Thompson says that when the grip of the pandemic finally breaks, he predicts businesses will not only see an increase of traffic, but so will churches.
"I think the culture was on the way to being more individualistic. I've tried to serve that while being a little critical of it at the same time," Thompson said. "We're more separated and individualist than ever and our suicide rates are higher than ever, our opioid addiction is higher than ever."
If stay-at-home orders and a pandemic have shown anything, it's that we, people, don't like being without one another.
"You know what we're finding out? We need one another. And we need community and the idea that this (holding up his phone) was going to take place of physical interaction were finding out... no, it's not."
World Overcomers Christian Church continues to find new ways to serve their community despite limited interactions.
On Saturday's, the church is offering a drive-thru pantry on the Sheetz side of the Durham location, but they could use donations of:
- bath soap
- canned meat
- canned vegetables
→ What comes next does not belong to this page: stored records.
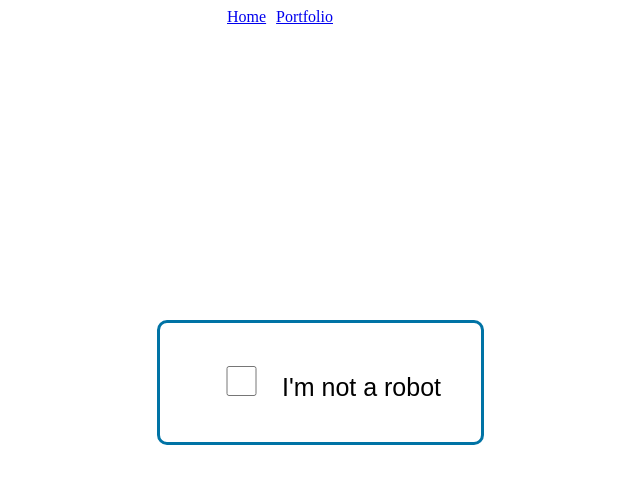
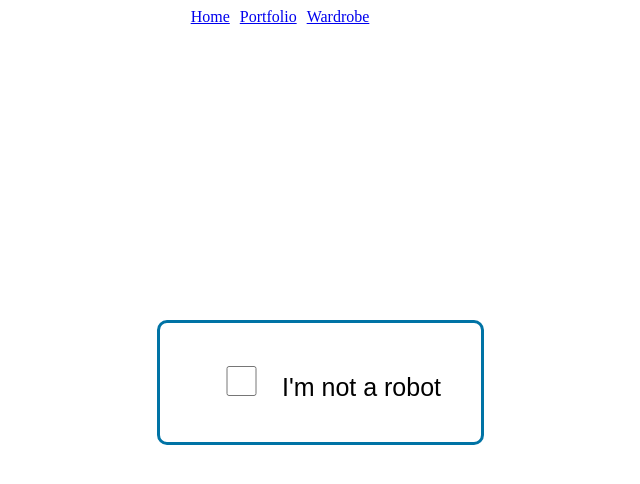
Before and after one commit to bennysuf/Outfit-Organizer, a React (Create React App) app in the folder my-app/: page / in a window 1280 px wide. Shown: the top 484 px of the page, without its empty margins (355-995 px from the left). Built offline with nearby package versions, Linux system fonts and the light colour scheme; data requests are answered from the project's data file.

Commit message:
removes wardrobe nested route and makes it regular route

```diff
--- a/my-app/src/App.js
+++ b/my-app/src/App.js
@@ -13,9 +13,9 @@ function App() {
 
   useEffect(() => {
     fetch("http://localhost:3004/clothes")
-    .then(r => r.json())
-    .then(data => {
-      setClothes(data)
+      .then(r => r.json())
+      .then(data => {
+        setClothes(data)
       })
       .catch(error => {
         console.log(error)
@@ -40,8 +40,8 @@ function App() {
         <Route exact path="/portfolio">
           <CardsContainer clothes={clothes} setClothes={setClothes} />
         </Route>
-        <Route path="/portfolio/wardrobe">
-          <Wardrobe clothes={clothes} setClothes={setClothes} setReload={setReload} reload={reload}/>
+        <Route path="/wardrobe">
+          <Wardrobe clothes={clothes} setClothes={setClothes} setReload={setReload} reload={reload} />
         </Route>
         <Route path="*">
           <h1>404 Page Not Found</h1>
--- a/my-app/src/CardsContainer.js
+++ b/my-app/src/CardsContainer.js
@@ -67,12 +67,9 @@ function CardsContainer({ clothes, setClothes }) {
     })
 
     return (
-        <>
-            <NavLink to="/portfolio/wardrobe" style={{display: "flex", justifyContent: "center", marginTop: "20px"}}>Wardrobe</NavLink>
             <ul>
                 {clotheCards}
             </ul>
-        </>
     )
 
 }
--- a/my-app/src/NavBar.js
+++ b/my-app/src/NavBar.js
@@ -1,6 +1,6 @@
 import { NavLink } from "react-router-dom";
 
-function NavBar(){
+function NavBar() {
     return (
         <div className="nav">
             <NavLink
@@ -13,6 +13,11 @@ function NavBar(){
                 to="/portfolio">
                 Portfolio
             </NavLink>
+            <NavLink
+                style={{ marginRight: "10px" }}
+                to="/wardrobe">
+                Wardrobe
+            </NavLink>
         </div>
     )
 }
```
Lines whose indentation alone changed are shown as unchanged.
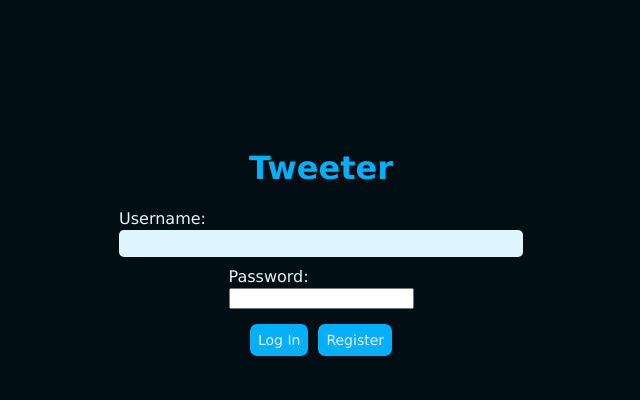
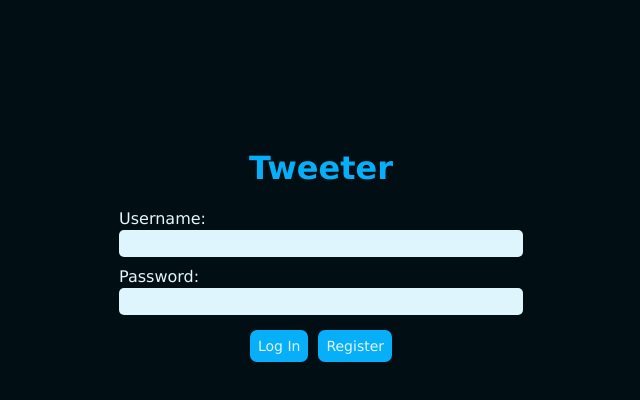
Before and after one commit to husaamkhan/tweeter, a React (Create React App) app: page / in a window 1280 px wide. Shown: the top 400 px of the page, without its empty margins (319-959 px from the left). Built offline with nearby package versions, Linux system fonts and the light colour scheme.

Commit message:
feat: Added styling on password input

```diff
--- a/src/App.css
+++ b/src/App.css
@@ -38,7 +38,7 @@ body {
 	font-family: 'Verdana', sans-serif;
 }
 
-input[type=text] {
+input[type=text], input[type=password] {
 	width: 400px;
 	height: 25px;
 	background-color: #dff5fe;
@@ -111,3 +111,7 @@ label {
 	justify-content: center;
 	align-items: center;
 }
+
+.password-input {
+	-webkit-text-security: circle;
+}
```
Additionally, the church has been serving other churches by allowing church leaders to utilize World Overcomers Christian Church's technology, allowing pastors from other churches to record sermons.